Image comparison data:

▬▬▬

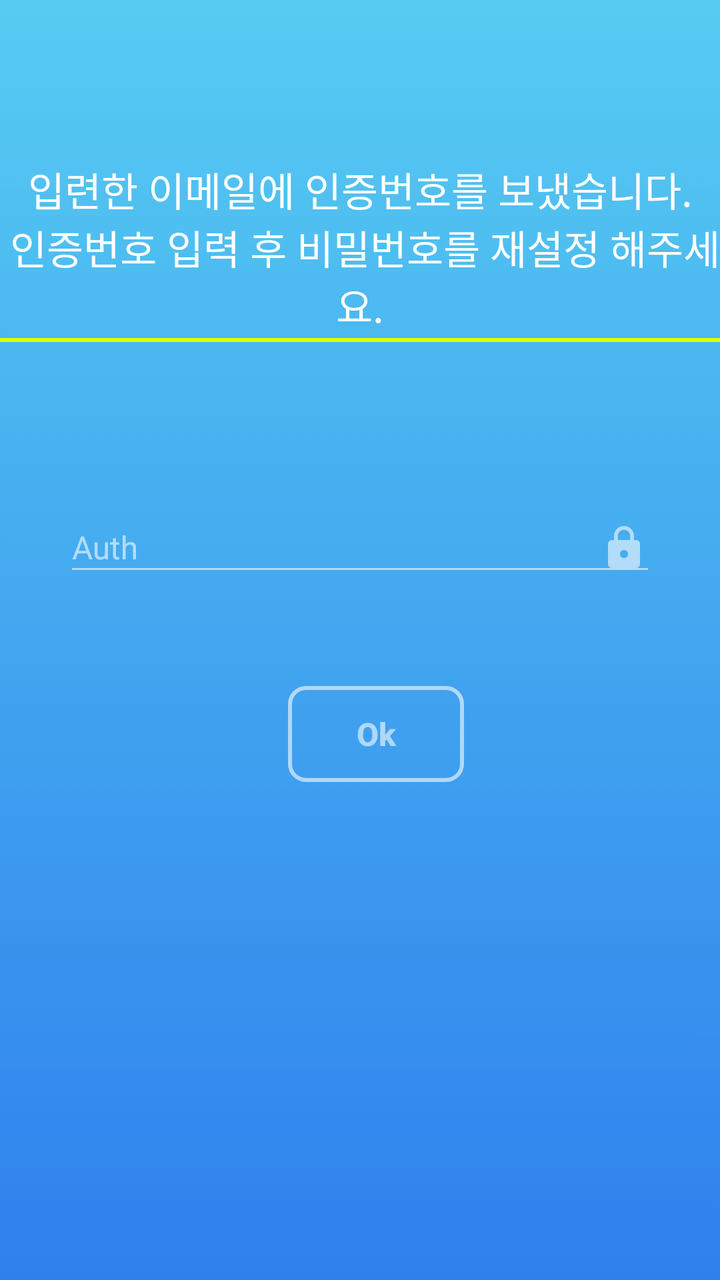
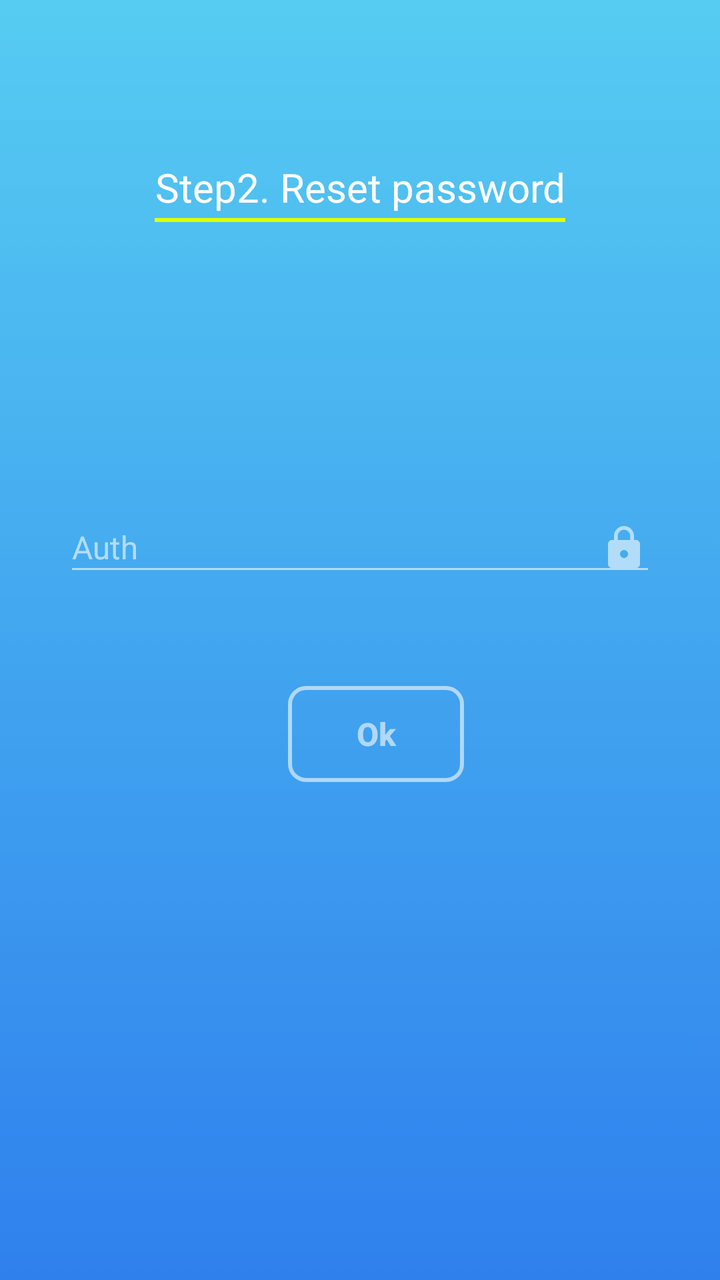

Before-and-after screenshots of an Android layout around one commit, followed by the original layout XML and the change that was made.
<!-- AndroidManifest.xml: application theme AppTheme -->
<!-- res/layout/activity_forgot_pw_authentication.xml -->
<?xml version="1.0" encoding="utf-8"?>
<RelativeLayout xmlns:android="http://schemas.android.com/apk/res/android"
    xmlns:app="http://schemas.android.com/apk/res-auto"
    xmlns:tools="http://schemas.android.com/tools"
    android:layout_width="match_parent"
    android:layout_height="match_parent"
    android:id="@+id/rlRoot"
    android:background="@drawable/blue_skies">

        <LinearLayout
            android:id="@+id/linearLayout"
            android:layout_width="wrap_content"
            android:layout_height="wrap_content"
            android:layout_alignParentTop="true"
            android:layout_centerHorizontal="true"
            android:layout_marginTop="80dp"
            android:orientation="horizontal">

            <LinearLayout
                android:layout_width="wrap_content"
                android:layout_height="wrap_content"
                android:orientation="vertical">

                <TextView
                    android:id="@+id/textView"
                    android:layout_width="wrap_content"
                    android:layout_height="wrap_content"
                    android:textAlignment="center"
                    android:text="입련한 이메일에 인증번호를 보냈습니다.\n 인증번호 입력 후 비밀번호를 재설정 해주세요."
                    android:textColor="#ffffff"
                    android:textSize="20sp" />

                <View
                    android:layout_width="match_parent"
                    android:layout_height="2dp"
                    android:layout_marginTop="2dp"
                    android:background="#deff00" />

            </LinearLayout>


        </LinearLayout>


        <LinearLayout
            android:layout_width="match_parent"
            android:layout_height="wrap_content"
            android:layout_centerVertical="true"
            android:layout_centerHorizontal="true"
            android:layout_marginBottom="32dp"
            android:orientation="vertical"
            android:paddingLeft="32dp"
            android:paddingRight="32dp">


            <com.google.android.material.textfield.TextInputLayout
                android:layout_width="match_parent"
                android:layout_height="wrap_content"
                android:textColorHint="#96ffffff"
                android:theme="@style/EditScreenTextInputLayoutStyle">

                <com.google.android.material.textfield.TextInputEditText
                    android:layout_width="match_parent"
                    android:layout_height="match_parent"
                    android:drawablePadding="16dp"
                    android:drawableRight="@drawable/ic_lock_white_24dp"
                    android:hint="@string/textAuth"
                    android:id="@+id/etAuth"
                    android:inputType="textEmailAddress"
                    android:maxLines="1"
                    android:textColor="@android:color/white"
                    android:textSize="16sp" />
            </com.google.android.material.textfield.TextInputLayout>

            <LinearLayout
                android:layout_width="match_parent"
                android:layout_height="wrap_content"
                android:layout_marginTop="50dp"
                android:layout_marginBottom="8dp"
                android:gravity="center"
                android:orientation="horizontal">



                <Button
                    android:layout_width="wrap_content"
                    android:layout_height="wrap_content"
                    android:layout_marginLeft="16dp"
                    android:background="@drawable/buttonshapewhitebg"
                    android:text="@string/textOk"
                    android:id="@+id/btnOk"
                    android:textAllCaps="false"
                    android:textColor="#96ffffff"
                    android:textSize="16dp"
                    android:textStyle="bold" />


            </LinearLayout>

        </LinearLayout>


    </RelativeLayout>
<!-- resources referenced by this layout -->
<resources>
  <!-- drawable blue_skies: jpg bitmap (drawable, 1647 bytes) -->
  <!-- drawable buttonshapewhitebg (drawable) -->
  <?xml version="1.0" encoding="utf-8"?>
  <selector xmlns:android="http://schemas.android.com/apk/res/android">
      <item>
          <shape android:shape="rectangle">
              <corners android:radius="8dp" />
              <solid android:color="@android:color/transparent"/>
              <stroke android:color="#96ffffff"
                  android:width="2dp"/>
          </shape>
      </item>
  </selector>
  <!-- drawable ic_lock_white_24dp (drawable) -->
  <vector xmlns:android="http://schemas.android.com/apk/res/android"
          android:width="24dp"
          android:height="24dp"
          android:viewportWidth="24.0"
          android:viewportHeight="24.0">
      <path
          android:fillColor="#96ffffff"
          android:pathData="M18,8h-1L17,6c0,-2.76 -2.24,-5 -5,-5S7,3.24 7,6v2L6,8c-1.1,0 -2,0.9 -2,2v10c0,1.1 0.9,2 2,2h12c1.1,0 2,-0.9 2,-2L20,10c0,-1.1 -0.9,-2 -2,-2zM12,17c-1.1,0 -2,-0.9 -2,-2s0.9,-2 2,-2 2,0.9 2,2 -0.9,2 -2,2zM15.1,8L8.9,8L8.9,6c0,-1.71 1.39,-3.1 3.1,-3.1 1.71,0 3.1,1.39 3.1,3.1v2z"/>
  </vector>
  <string name="textAuth">Auth</string>
  <string name="textOk">Ok</string>
  <style name="EditScreenTextInputLayoutStyle" parent="Theme.AppCompat.Light.DarkActionBar">
          <item name="colorControlNormal">@color/textInputLayout</item>
          <item name="colorControlActivated">@color/textInputLayout</item>
          <item name="colorControlHighlight">@color/textInputLayout</item>
          <item name="colorAccent">@color/textInputLayout</item>
          <item name="android:textColorHint">@color/textInputLayout</item>
      </style>
  <style name="AppTheme" parent="Theme.AppCompat.Light.DarkActionBar">
          
          <item name="colorPrimary">@color/blueSkiestop</item>
          <item name="colorPrimaryDark">@color/blueSkiestop</item>
          <item name="colorAccent">@color/black</item>
      </style>
  <color name="textInputLayout">#96ffffff</color>
  <color name="blueSkiestop">#56CBF2</color>
  <color name="black">#000</color>
</resources>

<!-- the commit's change to res/layout/activity_forgot_pw_authentication.xml (unified diff, before → after) -->
@@ -26,7 +26,7 @@
                     android:layout_width="wrap_content"
                     android:layout_height="wrap_content"
                     android:textAlignment="center"
-                    android:text="입련한 이메일에 인증번호를 보냈습니다.\n 인증번호 입력 후 비밀번호를 재설정 해주세요."
+                    android:text="@string/textInputAuth"
                     android:textColor="#ffffff"
                     android:textSize="20sp" />
 
<!-- resource entries referenced after the edit -->
@@ -24,6 +24,7 @@
           android:pathData="M18,8h-1L17,6c0,-2.76 -2.24,-5 -5,-5S7,3.24 7,6v2L6,8c-1.1,0 -2,0.9 -2,2v10c0,1.1 0.9,2 2,2h12c1.1,0 2,-0.9 2,-2L20,10c0,-1.1 -0.9,-2 -2,-2zM12,17c-1.1,0 -2,-0.9 -2,-2s0.9,-2 2,-2 2,0.9 2,2 -0.9,2 -2,2zM15.1,8L8.9,8L8.9,6c0,-1.71 1.39,-3.1 3.1,-3.1 1.71,0 3.1,1.39 3.1,3.1v2z"/>
   </vector>
   <string name="textAuth">Auth</string>
+  <string name="textInputAuth">Step2. Reset password</string>
   <string name="textOk">Ok</string>
   <style name="EditScreenTextInputLayoutStyle" parent="Theme.AppCompat.Light.DarkActionBar">
           <item name="colorControlNormal">@color/textInputLayout</item>
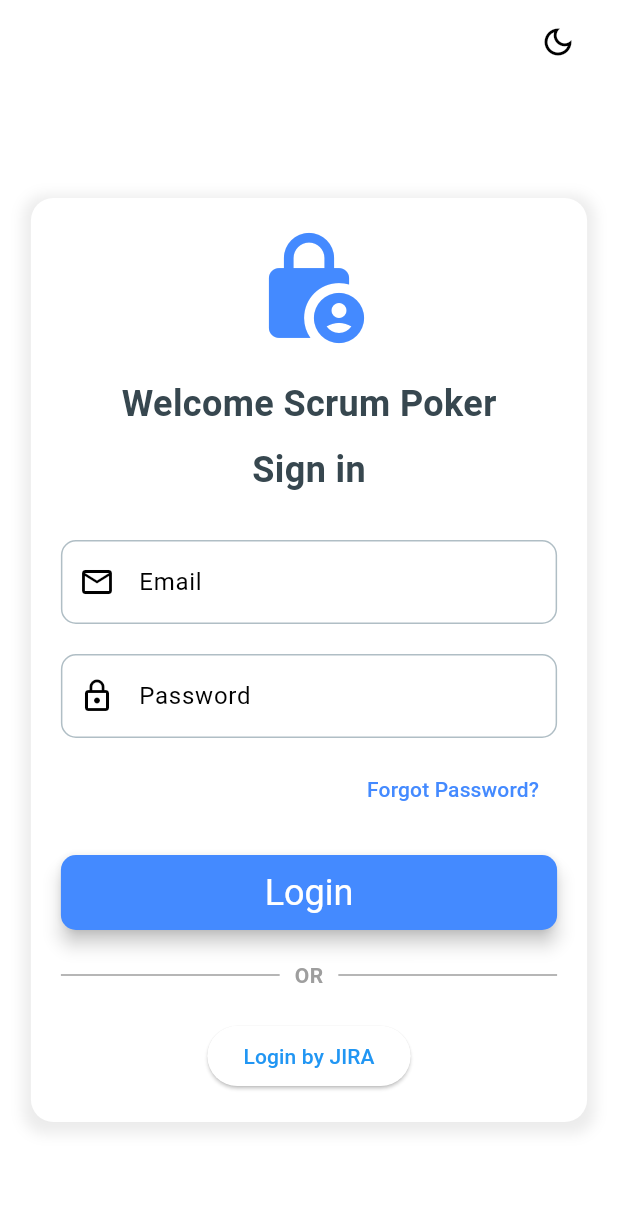
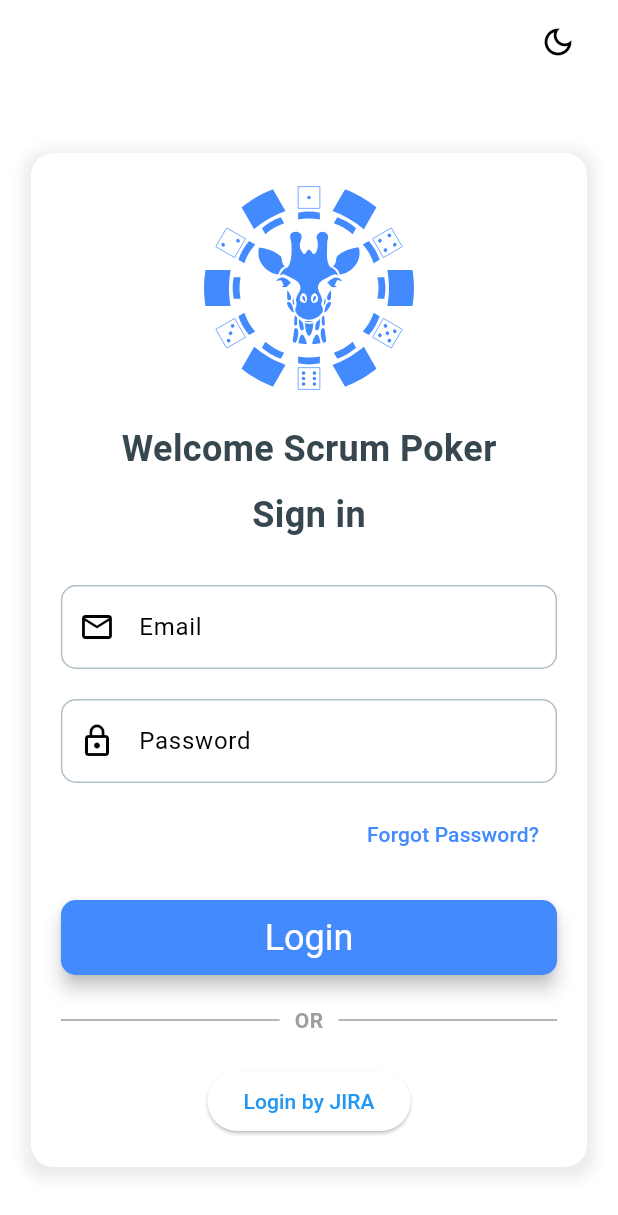
Before and after one commit to DaniloAfonseca/scrum_poker, a Flutter app: the screen it shows after launch, on a phone screen of 412 x 824 dp. Shown: the top 1215 px of the screen. Run offline on Flutter 3.47's test engine with Material 3 defaults, Android fonts, the phone set to English and light mode, and no system bars; our stand-ins replace animated_toggle_switch, cloud_firestore, firebase_auth, firebase_core, firebase_storage, fl_chart and 5 more; missing offline and left inert: dart:js_interop; accounts and stored records are empty; generated files the repository leaves out were written again.

Commit message:
added fancy logo

```diff
--- a/lib/login/login_page.dart
+++ b/lib/login/login_page.dart
@@ -1,4 +1,5 @@
 import 'package:flutter/material.dart';
+import 'package:flutter_svg/svg.dart';
 import 'package:go_router/go_router.dart';
 import 'package:scrum_poker/shared/helpers/credentials_helper.dart' as credentials_helper;
 import 'package:scrum_poker/shared/managers/jira_credentials_manager.dart';
@@ -121,7 +122,7 @@ class _LoginPageState extends State<LoginPage> {
                 child: Column(
                   mainAxisSize: MainAxisSize.min,
                   children: [
-                    const Icon(Icons.lock_person, size: 80, color: Colors.blueAccent),
+                    SvgPicture.asset('images/logo_dark_mode.svg', fit: BoxFit.contain, width: 140),
                     const SizedBox(height: 20),
                     Text(
                       'Welcome Scrum Poker',
--- a/lib/shared/widgets/app_bar.dart
+++ b/lib/shared/widgets/app_bar.dart
@@ -1,6 +1,7 @@
 import 'package:firebase_auth/firebase_auth.dart';
 import 'package:firebase_storage/firebase_storage.dart';
 import 'package:flutter/material.dart';
+import 'package:flutter_svg/svg.dart';
 import 'package:go_router/go_router.dart';
 import 'package:scrum_poker/shared/managers/settings_manager.dart';
 import 'package:scrum_poker/shared/router/go_router.dart';
@@ -39,7 +40,16 @@ class _GiraffeAppBarState extends State<GiraffeAppBar> {
     return AppBar(
       backgroundColor: theme.scaffoldBackgroundColor,
       actionsPadding: const EdgeInsets.only(right: 16.0),
-      title: widget.loginIn == true ? null : const Image(image: AssetImage('images/logo_giraffe_dark_mode.png'), fit: BoxFit.fitWidth, width: 100),
+      title: widget.loginIn == true
+          ? null
+          : Row(
+              spacing: 10,
+              children: [
+                SvgPicture.asset('images/logo_dark_mode.svg', fit: BoxFit.contain, width: 50),
+                Text('Scrum-Poker'),
+              ],
+            ),
+      //Image(image: SvgP('images/logo_giraffe_dark_mode.svg'), fit: BoxFit.fitWidth, width: 100),
       actions: [
         IconButton(
           onPressed: () {
```
Also changed, not shown: lib/voting/room_page.dart (+11 -16 lines), pubspec.yaml (+4 -4 lines), images/logo_dark_mode.svg (added), images/logo_giraffe_dark_mode.png (deleted), pubspec.lock.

▬▬▬

**Activity**
Provide the count of lines in the records above that hold the word "http", with no other text.

**Answer below**
5